▶ The problem:
Exact reproduction of the data is required, with images excluded.

Dataset items

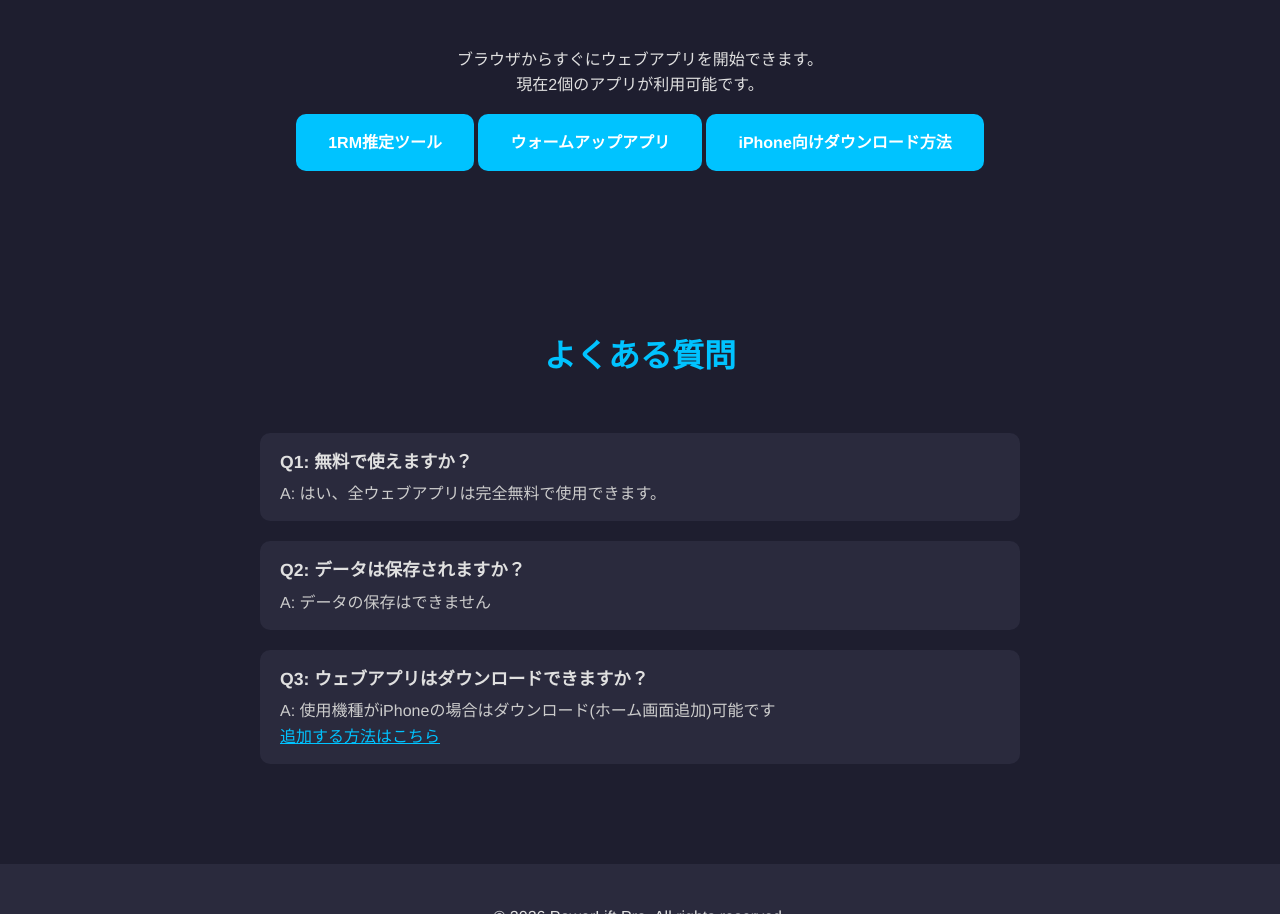
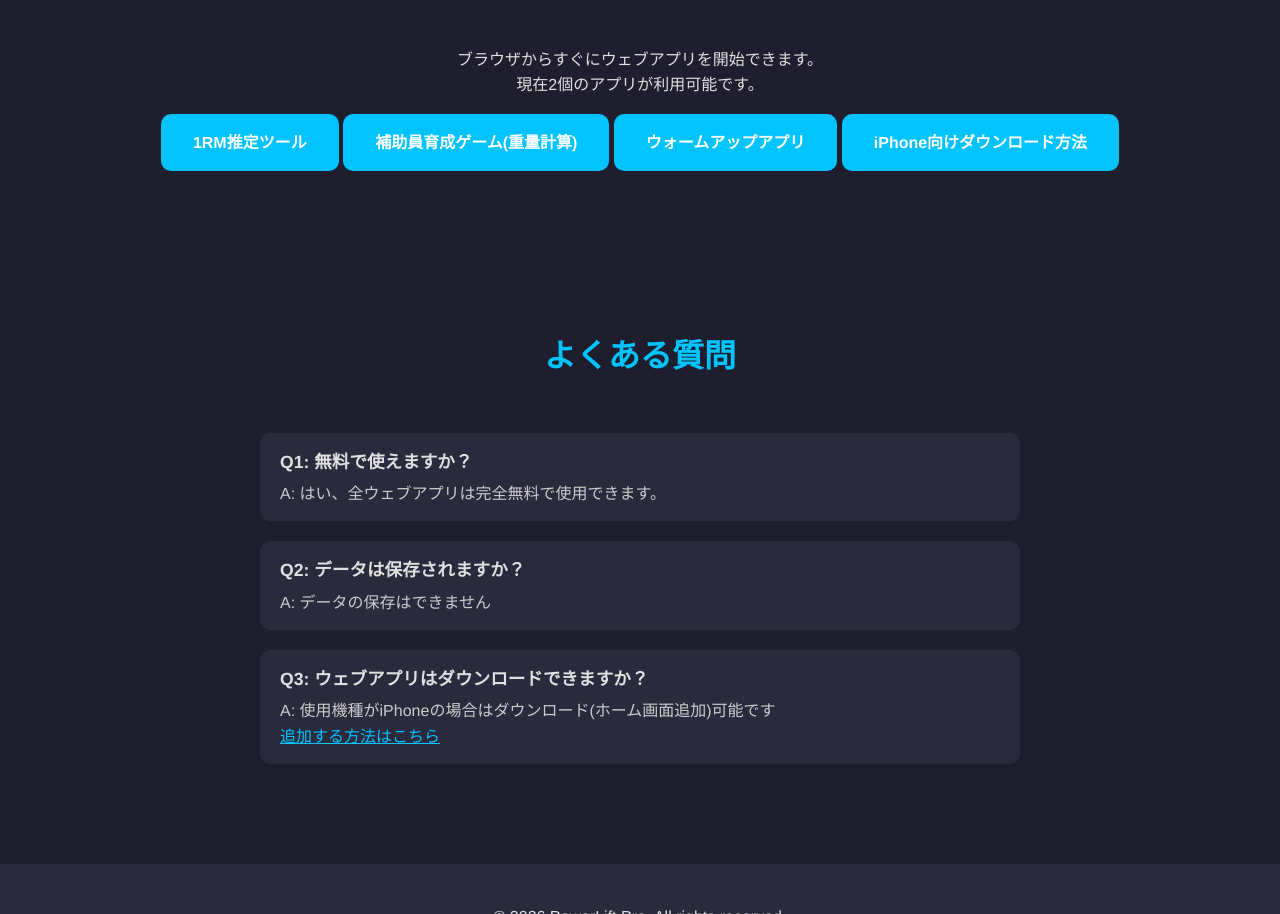
Before and after one commit to Violesse-company/PowerLift_Pro, a plain HTML site: page index.html in a window 1280 px wide. Shown: the part 1443-2357 px from the top of the page. Drawn offline with Linux system fonts and the light colour scheme.

Commit message:
Update index.html

```diff
--- a/index.html
+++ b/index.html
@@ -53,6 +53,7 @@
   <p>ブラウザからすぐにウェブアプリを開始できます。</p>
   <p>現在2個のアプリが利用可能です。</p>
   <a href="1RMtu-ru.html" target="_blank" class="btn-primary">1RM推定ツール</a>
+  <a href="https://violesse-company.github.io/Assistant/index.html" target="_blank" class="btn-primary">補助員育成ゲーム(重量計算)</a>
   <a href="https://violesse-company.github.io/Warm-up_app/" target="_blank" class="btn-primary">ウォームアップアプリ</a>
   <a href="#dounro-do" target="_blank" class="btn-primary">iPhone向けダウンロード方法</a>
 </section>
```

▶ Result of this task:
Before and after one commit to Violesse-company/PowerLift_Pro, a plain HTML site: page index.html in a window 1280 px wide. Shown: the part 1443-2357 px from the top of the page. Drawn offline with Linux system fonts and the light colour scheme.

Commit message:
Update index.html

```diff
--- a/index.html
+++ b/index.html
@@ -53,6 +53,7 @@
   <p>ブラウザからすぐにウェブアプリを開始できます。</p>
   <p>現在2個のアプリが利用可能です。</p>
   <a href="1RMtu-ru.html" target="_blank" class="btn-primary">1RM推定ツール</a>
+  <a href="https://violesse-company.github.io/Assistant/index.html" target="_blank" class="btn-primary">補助員育成ゲーム(重量計算)</a>
   <a href="https://violesse-company.github.io/Warm-up_app/" target="_blank" class="btn-primary">ウォームアップアプリ</a>
   <a href="#dounro-do" target="_blank" class="btn-primary">iPhone向けダウンロード方法</a>
 </section>
```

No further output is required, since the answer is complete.